Professor Anita Allen, a University of Pennsylvania bioethicist, argues that spending money to “gawk” at human remains should raise serious concerns. Thomas Hibbs, Baylor University ethicist, compares cadaver displays to pornography in that they reduce the subject to “the manipulation of body parts stripped of any larger human significance.”
Bullshit. Not at the exhibit that we went to in Galveston this weekend.
Bodies was educational and thought provoking. I don’t dictate ethics for the world, but I saw no cause for the professors’ alarm. The exhibit is arranged to take the viewer through a series of rooms, starting with the skeletal system and adding on further layers as the rooms progress. In total, the visitor encounters about 20 bodies, and the displays are designed and arranged to encourage examination and quiet thought.

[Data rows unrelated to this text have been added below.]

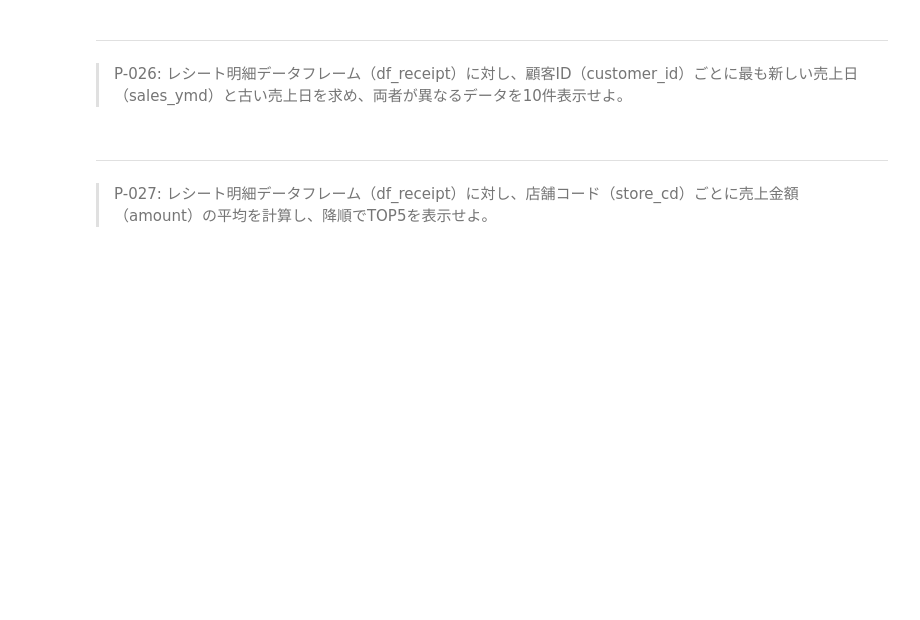
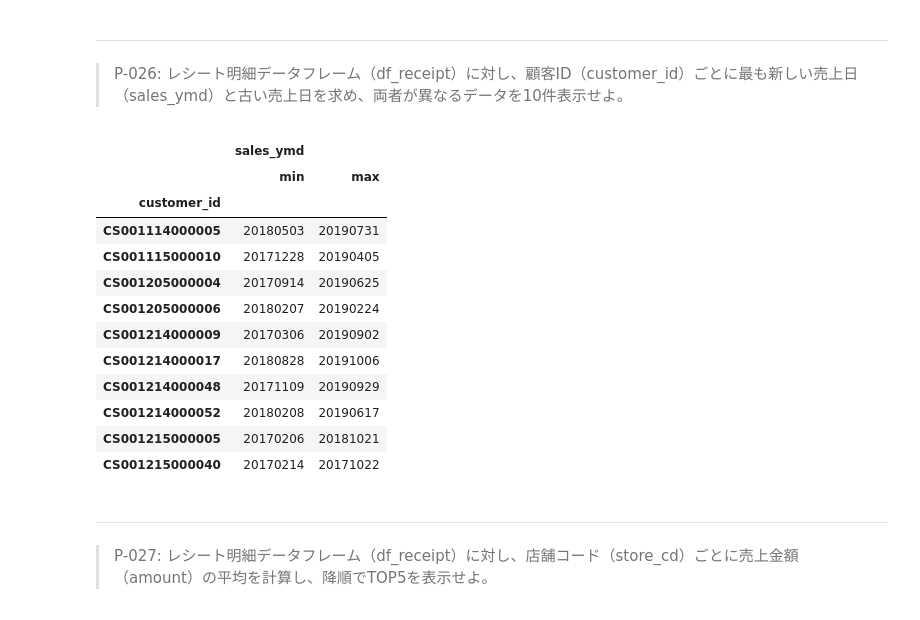
Before and after one commit to jackfrostwillbeking/100knocks-preprocess, a Jupyter notebook: docker/work/preprocess_knock_Python.ipynb, the cells around one changed output. Drawn from its saved outputs; the diff is of its cells as text; code cells hidden in the pictures; blank space fills up the shorter version.

```diff
--- a/docker/work/preprocess_knock_Python.ipynb
+++ b/docker/work/preprocess_knock_Python.ipynb
@@ -438,6 +465,23 @@ ValueError: No axis named sales_ymd for object type Series
 # %% [markdown]
 ---
 > P-026: レシート明細データフレーム（df_receipt）に対し、顧客ID（customer_id）ごとに最も新しい売上日（sales_ymd）と古い売上日を求め、両者が異なるデータを10件表示せよ。
+# %%
+df_tmp=df_receipt.groupby('customer_id').agg({'sales_ymd':[min,max]})
+df_tmp[df_tmp[max] != df_tmp[min]].head(10)
+# %% [output]
+|  | sales_ymd |  |
+|  | min | max |
+| customer_id |  |  |
+| CS001114000005 | 20180503 | 20190731 |
+| CS001115000010 | 20171228 | 20190405 |
+| CS001205000004 | 20170914 | 20190625 |
+| CS001205000006 | 20180207 | 20190224 |
+| CS001214000009 | 20170306 | 20190902 |
+| CS001214000017 | 20180828 | 20191006 |
+| CS001214000048 | 20171109 | 20190929 |
+| CS001214000052 | 20180208 | 20190617 |
+| CS001215000005 | 20170206 | 20181021 |
+| CS001215000040 | 20170214 | 20171022 |
 # %% [markdown]
 ---
 > P-027: レシート明細データフレーム（df_receipt）に対し、店舗コード（store_cd）ごとに売上金額（amount）の平均を計算し、降順でTOP5を表示せよ。
```
Also changed, not shown: parts of 6 cells of this notebook.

When I first entered Bodies I found it difficult to internalize that the exhibits were of real, dead humans. Many of them were mounted on stands, not secured behind a locked lucite case. As I walked through the rooms I found myself thinking:
- The exhibit is both dehumanizing and humanizing. In front of you are component parts. Widgets. Everything that we are made of is right there. At the same time, there’s a strong “So that’s what I’m made of” feeling. That’s me.
- The vascular system is stunningly beautiful, particularly as preserved with dyed liquid “filler” and the suspended capillary system resembled a delicate aquatic plant to Ayo. Conversely, most of the internal organs were pretty dull looking – dare I say ugly.
- Our internal organs are small. Much smaller than I had imagined.
- I have added respect for skilled surgeons. The exhibit presented diseased organs, and I frequently couldn’t tell the difference – even when the anomalies were clearly labeled.
- Finally, it’s marvelous that each of those organs – each a small blob – does something. That tube thing? It absorbs B12! Those other mushballs? They filter your blood. Wow.
Ayo, adding onto Yair’s comments:
- During the exhibit I concurrently felt awe and a matching up of the exhibit to myself – “So that’s where my stomach is located.”
- Human gluteal (butt) muscles look exactly like chulent meat.
- Bodies was more meaningful after I had left, when I noticed feeling a much stronger connection to my body.
Professor Allen, Bodies encourages thoughtful introspection, not ‘gawking’. Professor Hibbs, there is larger human significance. To some degree – large or small – Bodies has an effect on the humanity of every homo sapiens that visits.
posted by yair